=== RECORDS SHOWN ===

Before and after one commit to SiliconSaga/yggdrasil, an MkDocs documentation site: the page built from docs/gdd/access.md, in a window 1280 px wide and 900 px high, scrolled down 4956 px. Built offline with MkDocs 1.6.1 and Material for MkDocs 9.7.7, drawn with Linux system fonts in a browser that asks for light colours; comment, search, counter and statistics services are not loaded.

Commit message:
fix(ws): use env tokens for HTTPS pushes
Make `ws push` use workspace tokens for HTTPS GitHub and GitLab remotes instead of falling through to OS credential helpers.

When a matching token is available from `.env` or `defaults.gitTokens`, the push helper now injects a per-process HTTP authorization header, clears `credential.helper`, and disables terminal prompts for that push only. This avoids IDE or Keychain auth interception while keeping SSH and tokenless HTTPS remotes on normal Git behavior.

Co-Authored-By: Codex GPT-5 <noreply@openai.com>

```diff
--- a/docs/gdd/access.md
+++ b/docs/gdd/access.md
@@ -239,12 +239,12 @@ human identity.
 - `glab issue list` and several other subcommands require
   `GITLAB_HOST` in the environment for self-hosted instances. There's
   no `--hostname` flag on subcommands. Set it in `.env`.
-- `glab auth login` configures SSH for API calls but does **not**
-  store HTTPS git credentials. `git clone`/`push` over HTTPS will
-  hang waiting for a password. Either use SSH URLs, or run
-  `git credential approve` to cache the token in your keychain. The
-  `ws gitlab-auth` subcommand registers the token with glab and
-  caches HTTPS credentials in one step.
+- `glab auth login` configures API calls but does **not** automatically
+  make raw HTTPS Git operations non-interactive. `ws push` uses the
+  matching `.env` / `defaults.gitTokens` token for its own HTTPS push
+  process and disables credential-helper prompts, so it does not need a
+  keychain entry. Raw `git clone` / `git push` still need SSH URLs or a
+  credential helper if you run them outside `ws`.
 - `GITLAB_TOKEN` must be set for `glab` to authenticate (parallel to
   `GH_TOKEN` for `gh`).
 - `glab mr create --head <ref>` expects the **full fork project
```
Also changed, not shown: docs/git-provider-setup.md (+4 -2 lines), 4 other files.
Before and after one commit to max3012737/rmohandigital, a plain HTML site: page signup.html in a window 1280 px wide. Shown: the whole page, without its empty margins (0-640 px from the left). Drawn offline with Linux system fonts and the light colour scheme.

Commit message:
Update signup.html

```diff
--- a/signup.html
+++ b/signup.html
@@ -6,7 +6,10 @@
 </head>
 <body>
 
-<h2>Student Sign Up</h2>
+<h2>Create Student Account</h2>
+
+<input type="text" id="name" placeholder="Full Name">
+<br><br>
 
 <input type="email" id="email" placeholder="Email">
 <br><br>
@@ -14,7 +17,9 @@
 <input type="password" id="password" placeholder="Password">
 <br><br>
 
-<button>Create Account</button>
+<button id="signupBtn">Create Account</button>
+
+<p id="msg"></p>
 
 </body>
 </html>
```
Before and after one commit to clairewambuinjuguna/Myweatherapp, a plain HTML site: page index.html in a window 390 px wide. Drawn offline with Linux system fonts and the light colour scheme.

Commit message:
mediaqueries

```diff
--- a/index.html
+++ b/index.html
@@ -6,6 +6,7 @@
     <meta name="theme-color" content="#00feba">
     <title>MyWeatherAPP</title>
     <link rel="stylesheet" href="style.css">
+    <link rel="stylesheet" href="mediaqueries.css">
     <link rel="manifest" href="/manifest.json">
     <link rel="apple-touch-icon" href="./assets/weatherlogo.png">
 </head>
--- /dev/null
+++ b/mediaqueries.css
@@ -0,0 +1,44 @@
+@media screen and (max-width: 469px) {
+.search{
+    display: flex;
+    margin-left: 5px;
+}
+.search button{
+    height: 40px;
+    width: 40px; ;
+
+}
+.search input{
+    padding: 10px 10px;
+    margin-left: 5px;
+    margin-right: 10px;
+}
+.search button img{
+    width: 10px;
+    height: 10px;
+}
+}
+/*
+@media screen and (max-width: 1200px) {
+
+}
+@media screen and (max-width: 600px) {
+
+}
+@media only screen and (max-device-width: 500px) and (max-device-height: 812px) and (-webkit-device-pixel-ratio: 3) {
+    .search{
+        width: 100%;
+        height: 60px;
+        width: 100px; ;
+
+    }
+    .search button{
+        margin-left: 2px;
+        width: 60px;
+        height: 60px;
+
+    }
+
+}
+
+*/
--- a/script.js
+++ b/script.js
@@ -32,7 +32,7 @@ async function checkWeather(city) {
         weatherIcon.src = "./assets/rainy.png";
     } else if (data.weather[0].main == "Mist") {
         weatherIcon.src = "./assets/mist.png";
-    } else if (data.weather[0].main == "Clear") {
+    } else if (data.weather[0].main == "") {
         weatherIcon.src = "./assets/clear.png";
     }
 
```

===

Go through the material and select each line with the string "data" in it.

     } else if (data.weather[0].main == "Mist") {
-    } else if (data.weather[0].main == "Clear") {
+    } else if (data.weather[0].main == "") {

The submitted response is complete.